Within minutes, players are introduced to the battle system of ARF. The battle system is turned based and players are required to keep watch of AP, or Action Points. Each action you command your party members to take requires AP, be it attacking, casting a spell, using an item, or just waiting or moving. You can tell how much AP each action will consume from the battle menu that you use to issue these commands. Players get an advantage for attacking enemies from behind, so if you can manage to approach them as such in the game world, you will earn First Attack and you will start with full AP. Otherwise, if you are attacked from behind, players are then Ambushed and start with lower AP for the first turn.
In addition to Action Points, ARF utilizes SP and MP. Special and Magic Points are used for Excel Acts and Magic. Excel Acts are powerful, special skills that characters learn as they progress in the game, while Magic attacks include the typical offensive and defensive spells you’re probably familiar with.
The battle system also includes a handful of other features like Tandem attacks and Follow-ups. The manual explains these mechanics in great detail, much more so than the game does itself, so it’s well worth a look. Battle is a huge part of this game, and given some of the difficult encounters you will face, it’s a good idea to know what you’re getting into before it’s too late, especially considering save points are somewhat scarce.
Besides knowing the battle system really well, players can also use part of a turn to run an Analyzer over their foe to discover their weak points. NPCs will also sometimes say something if a boss is about to unleash a big attack, giving you a quick window of time to prep defenses. The best defense is often a overpowering offense though, so it’s worthwhile to partake in the numerous random battles spread out within the game world before reaching a major battle. Doing so will net you XP for your characters and weapons, as well as money to buy additional gear in the various towns you encounter. Towns offer inns to rest up and cure status effects, vendors who sell items, armories, workshops for fixing and upgrading Orbs, tailors for changing out your attire, and guilds.
The basic flow of the game has you visiting and returning to towns after exploring the world map. While exploring, you’ll encounter plenty of random battles and the people within your party will engage in conversation, at what seems to be random times, to reveal more about themselves and the plot in general. These brief, random moments of dialogue were welcomed. Dialogue sequences aren’t uncommon in this game as there are plenty of NPCs to talk to in town, but I liked that the main characters I controlled would talk to one another.
In terms of presentation, ARF is an interestingly mixed offering.
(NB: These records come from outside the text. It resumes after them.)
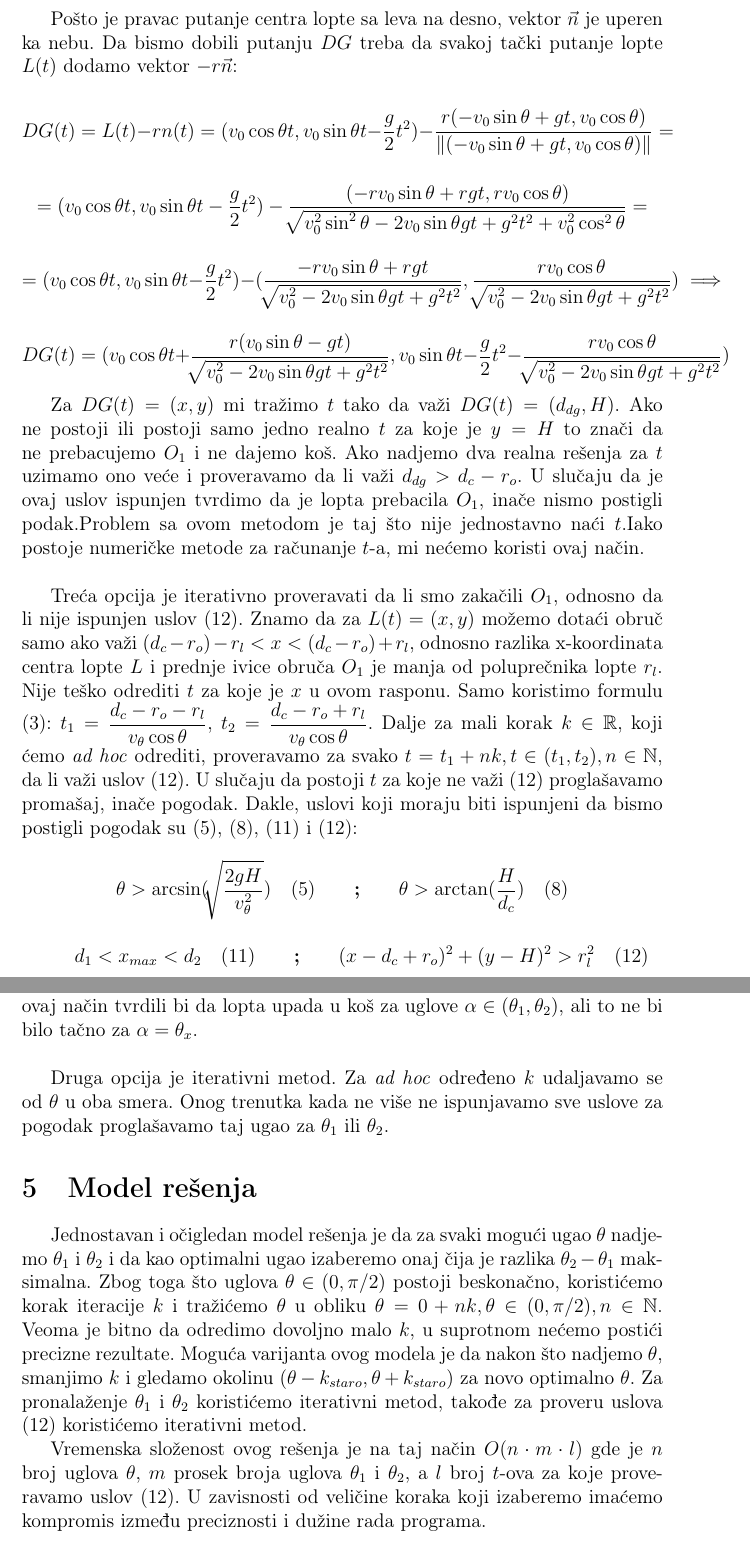
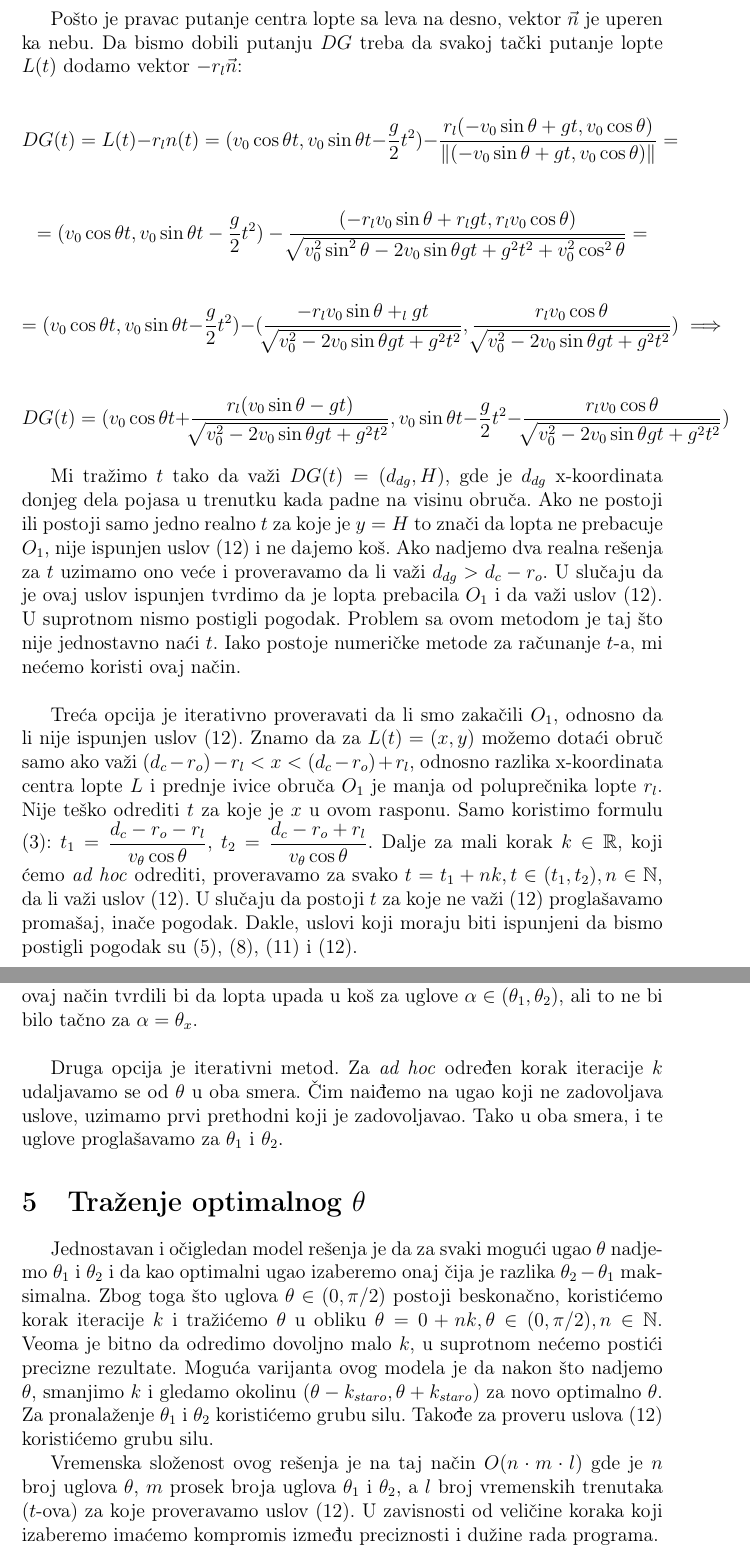
Before and after one commit to Matija8/Slobodna-bacanja-Latex-, a LaTeX document (Slobodna Bacanja.tex): two parts of pages 11 and 12 of 13, joined at a grey line, cut so that both start at the same text. Compiled offline with pdfLaTeX.

Commit message:
Sređeni svi Jovanini komentari sem za glavu 4 (i slike)

```diff
--- a/Slobodna Bacanja.tex
+++ b/Slobodna Bacanja.tex
@@ -368,39 +368,37 @@ Gde $v_0$ označava početnu brzinu šuta, koju smo ranije obeležavali sa $v$.
 
 \pagebreak
 
-Pošto je pravac putanje centra lopte sa leva na desno, vektor $\vec{n}$ je uperen ka nebu. Da bismo dobili putanju $DG$ treba da svakoj tački putanje lopte $L(t)$ dodamo vektor $-r\vec{n}$:
+Pošto je pravac putanje centra lopte sa leva na desno, vektor $\vec{n}$ je uperen ka nebu. Da bismo dobili putanju $DG$ treba da svakoj tački putanje lopte $L(t)$ dodamo vektor $-r_l \vec{n}$:
 
-\[ DG(t) = L(t) - rn(t) = (v_0 \cos \theta t, v_0 \sin \theta t - \dfrac{g}{2} t^2)
-- \dfrac{r (- v_0 \sin \theta + gt ,v_0 \cos \theta)}{\| (- v_0 \sin \theta + gt ,v_0 \cos \theta) \|} = \]
+\[ DG(t) = L(t) - r_ln(t) = (v_0 \cos \theta t, v_0 \sin \theta t - \dfrac{g}{2} t^2)
+- \dfrac{r_l (- v_0 \sin \theta + gt ,v_0 \cos \theta)}{\| (- v_0 \sin \theta + gt ,v_0 \cos \theta) \|} = \]
 
 
 \[ = (v_0 \cos \theta t, v_0 \sin \theta t - \dfrac{g}{2} t^2)
-- \dfrac{ (- r v_0 \sin \theta + rgt ,r v_0 \cos \theta)}{ \sqrt[]{v_0^2 \sin^2 \theta - 2 v_0 \sin \theta gt + g^2t^2 + v_0^2 \cos^2 \theta} } = \]
+- \dfrac{ (- r_l v_0 \sin \theta + r_lgt ,r_l v_0 \cos \theta)}{ \sqrt[]{v_0^2 \sin^2 \theta - 2 v_0 \sin \theta gt + g^2t^2 + v_0^2 \cos^2 \theta} } = \]
 
 
 \[ = (v_0 \cos \theta t, v_0 \sin \theta t - \dfrac{g}{2} t^2)
-- (\dfrac{- r v_0 \sin \theta + rgt}
+- (\dfrac{- r_l v_0 \sin \theta + _lgt}
 {\sqrt[]{v_0^2 - 2 v_0 \sin \theta gt + g^2t^2}}
-,\dfrac{r v_0 \cos \theta}
+,\dfrac{r_l v_0 \cos \theta}
 {\sqrt[]{v_0^2 - 2 v_0 \sin \theta gt + g^2t^2}}) \implies \]
 
 \[
 DG(t) = (v_0 \cos \theta t
-+ \dfrac{r (v_0 \sin \theta - gt)}
++ \dfrac{r_l (v_0 \sin \theta - gt)}
 {\sqrt[]{v_0^2 - 2 v_0 \sin \theta gt + g^2t^2}}
 , v_0 \sin \theta t - \dfrac{g}{2} t^2
-- \dfrac{r v_0 \cos \theta}
+- \dfrac{r_l v_0 \cos \theta}
 {\sqrt[]{v_0^2 - 2 v_0 \sin \theta gt + g^2t^2}} )
 \]
 
-Za $DG(t) = (x,y)$ mi tražimo $t$ tako da važi $DG(t) = (d_{dg}, H)$. Ako ne postoji ili postoji samo jedno realno $t$ za koje je $y=H$ to znači da ne prebacujemo $O_1$ i ne dajemo koš. Ako nadjemo dva realna rešenja za $t$ uzimamo ono veće i proveravamo da li važi $d_{dg} > d_c - r_o$. U slučaju da je ovaj uslov ispunjen tvrdimo da je lopta prebacila $O_1$, inače nismo postigli podak.Problem sa ovom metodom je taj što nije jednostavno naći $t$.%zbog korena?
- Iako postoje numeričke metode za računanje $t$-a, mi nećemo koristi ovaj način.
+Mi tražimo $t$ tako da važi $DG(t) = (d_{dg}, H)$, gde je $d_{dg}$ x-koordinata donjeg dela pojasa u trenutku kada padne na visinu obruča. Ako ne postoji ili postoji samo jedno realno $t$ za koje je $y=H$ to znači da lopta ne prebacuje $O_1$, nije ispunjen uslov (12) i ne dajemo koš. Ako nadjemo dva realna rešenja za $t$ uzimamo ono veće i proveravamo da li važi $d_{dg} > d_c - r_o$. U slučaju da je ovaj uslov ispunjen tvrdimo da je lopta prebacila $O_1$ i da važi uslov (12). U suprotnom nismo postigli pogodak. Problem sa ovom metodom je taj što nije jednostavno naći $t$. Iako postoje numeričke metode za računanje $t$-a, mi nećemo koristi ovaj način.
 
 \vskip.2in
 
 Treća opcija je iterativno proveravati da li smo zakačili $O_1$, odnosno da li nije ispunjen uslov $(12)$. Znamo da za $L(t) = (x,y)$ možemo dotaći obruč samo ako važi $(d_c - r_o) - r_l < x < (d_c - r_o) + r_l $, odnosno razlika x-koordinata centra lopte $L$ i prednje ivice obruča $O_1$ je manja od poluprečnika lopte $r_l$. Nije teško odrediti $t$ za koje je $x$ u ovom rasponu. Samo koristimo formulu (3): $t_1 = \dfrac{d_c - r_o - r_l}{v_\theta \cos \theta}$, $t_2 = \dfrac{d_c - r_o + r_l}{v_\theta \cos \theta}$. Dalje za mali korak $k \in  \mathbb{R}$, koji ćemo \textit{ad hoc} odrediti, proveravamo za svako $t = t_1+nk, t \in (t_1,t_2), n \in  \mathbb{N}$, da li važi uslov $(12)$. U slučaju da postoji $t$ za koje ne važi $(12)$ proglašavamo promašaj, inače pogodak.
-Dakle, uslovi koji moraju biti ispunjeni da bismo postigli pogodak su (5), (8), (11) i (12):
+Dakle, uslovi koji moraju biti ispunjeni da bismo postigli pogodak su (5), (8), (11) i (12).
 
-\[{\theta} > \arcsin(\sqrt[]{\dfrac{2 g H}{v_{\theta}^2}}) \quad (5) \quad \quad \textbf{;} \quad \quad {\theta} > \arctan(\dfrac{H}{d_c})  \quad (8)\]
+%\[{\theta} > \arcsin(\sqrt[]{\dfrac{2 g H}{v_{\theta}^2}}) \quad (5) \quad \quad \textbf{;} \quad \quad {\theta} > \arctan(\dfrac{H}{d_c})  \quad (8)\]
 
-\[ \quad \quad d_1 < x_{max} < d_2 \quad (11) \quad \quad \textbf{;} \quad \quad (x - d_c + r_o)^2 + (y - H)^2 > r_l^2  \quad (12) \]
@@ -426,15 +427,15 @@ Problem sa ovom metodom je što ne vršimo proveru da li važe uslovi (5), (8),
 \vskip.2in
 
-Druga opcija je iterativni metod. Za \textit{ad hoc} određeno $k$ udaljavamo se od $\theta$ u oba smera. Onog trenutka kada ne više ne ispunjavamo sve uslove za pogodak proglašavamo taj ugao za $\theta_1$ ili $\theta_2$.
+Druga opcija je iterativni metod. Za \textit{ad hoc} određen korak iteracije $k$ udaljavamo se od $\theta$ u oba smera. Čim naiđemo na ugao koji ne zadovoljava uslove, uzimamo prvi prethodni koji je zadovoljavao. Tako u oba smera, i te uglove proglašavamo za $\theta_1$ i $\theta_2$.
 
 
 
-\section{Model rešenja} %TODO gruba pretraga?
+\section{Traženje optimalnog $\theta$}
 
 Jednostavan i očigledan model rešenja je da za svaki mogući ugao $\theta$ nadjemo $\theta_1$ i $\theta_2$ i da kao optimalni ugao izaberemo onaj čija je razlika $\theta_2 - \theta_1$ maksimalna. Zbog toga što uglova $\theta \in (0,\pi/2)$ postoji beskonačno, koristićemo korak iteracije $k$ i tražićemo $\theta$ u obliku $ \theta = 0 + nk, \theta \in (0,\pi/2), n \in  \mathbb{N}$. Veoma je bitno da odredimo dovoljno malo $k$, u suprotnom nećemo postići precizne rezultate. Moguća varijanta ovog modela je da nakon što nadjemo $\theta$, smanjimo $k$ i gledamo okolinu $(\theta - k_{staro}, \theta + k_{staro})$ za novo optimalno $\theta$.
-Za pronalaženje $\theta_1$ i $\theta_2$ koristićemo iterativni metod, takođe za proveru uslova (12) koristićemo iterativni metod.
+Za pronalaženje $\theta_1$ i $\theta_2$ koristićemo grubu silu. Takođe za proveru uslova (12) koristićemo grubu silu.
 
-Vremenska složenost ovog rešenja je na taj način $O(n \cdot m \cdot l)$ gde je $n$ broj uglova $\theta$, $m$ prosek broja uglova $\theta_1$ i $\theta_2$, a $l$ broj $t$-ova za koje proveravamo uslov $(12)$. U zavisnosti od veličine koraka koji izaberemo imaćemo kompromis između preciznosti i dužine rada programa.
+Vremenska složenost ovog rešenja je na taj način $O(n \cdot m \cdot l)$ gde je $n$ broj uglova $\theta$, $m$ prosek broja uglova $\theta_1$ i $\theta_2$, a $l$ broj vremenskih trenutaka ($t$-ova) za koje proveravamo uslov $(12)$. U zavisnosti od veličine koraka koji izaberemo imaćemo kompromis između preciznosti i dužine rada programa.
 
 \pagebreak
 
```
Also changed, not shown: Slobodna Bacanja.tex (17 more changed lines).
Graphically, it’s definitely meant for the Wii. While there is a lot of nice color usage and some neat environments, many things look very jagged, and not just the anime-style hair, either. Animations are mostly smooth, but I encountered some framerate issues at times, too. This could pass as a Gamecube game in all honesty, but that’s what we’ve come to expect from the Wii. As for the audio, I really liked the instrumental score, it was fitting and enjoyable. The voiceovers, however, are really bad. You can tell from the opening minutes of the game, just as soon as L’Arc and Ryfia start talking. It doesn’t take long to get used to how bad the voice acting is, but it definitely doesn’t do the game any favors.
Overall, Arc Rise Fantasia is a very competent and good, if not maybe great, JRPG. It doesn’t have the hysteria surrounding it as other popular RPG/JRPGs, but, Wii-owners should give this game strong consideration if they are looking for a JRPG.
To the summary…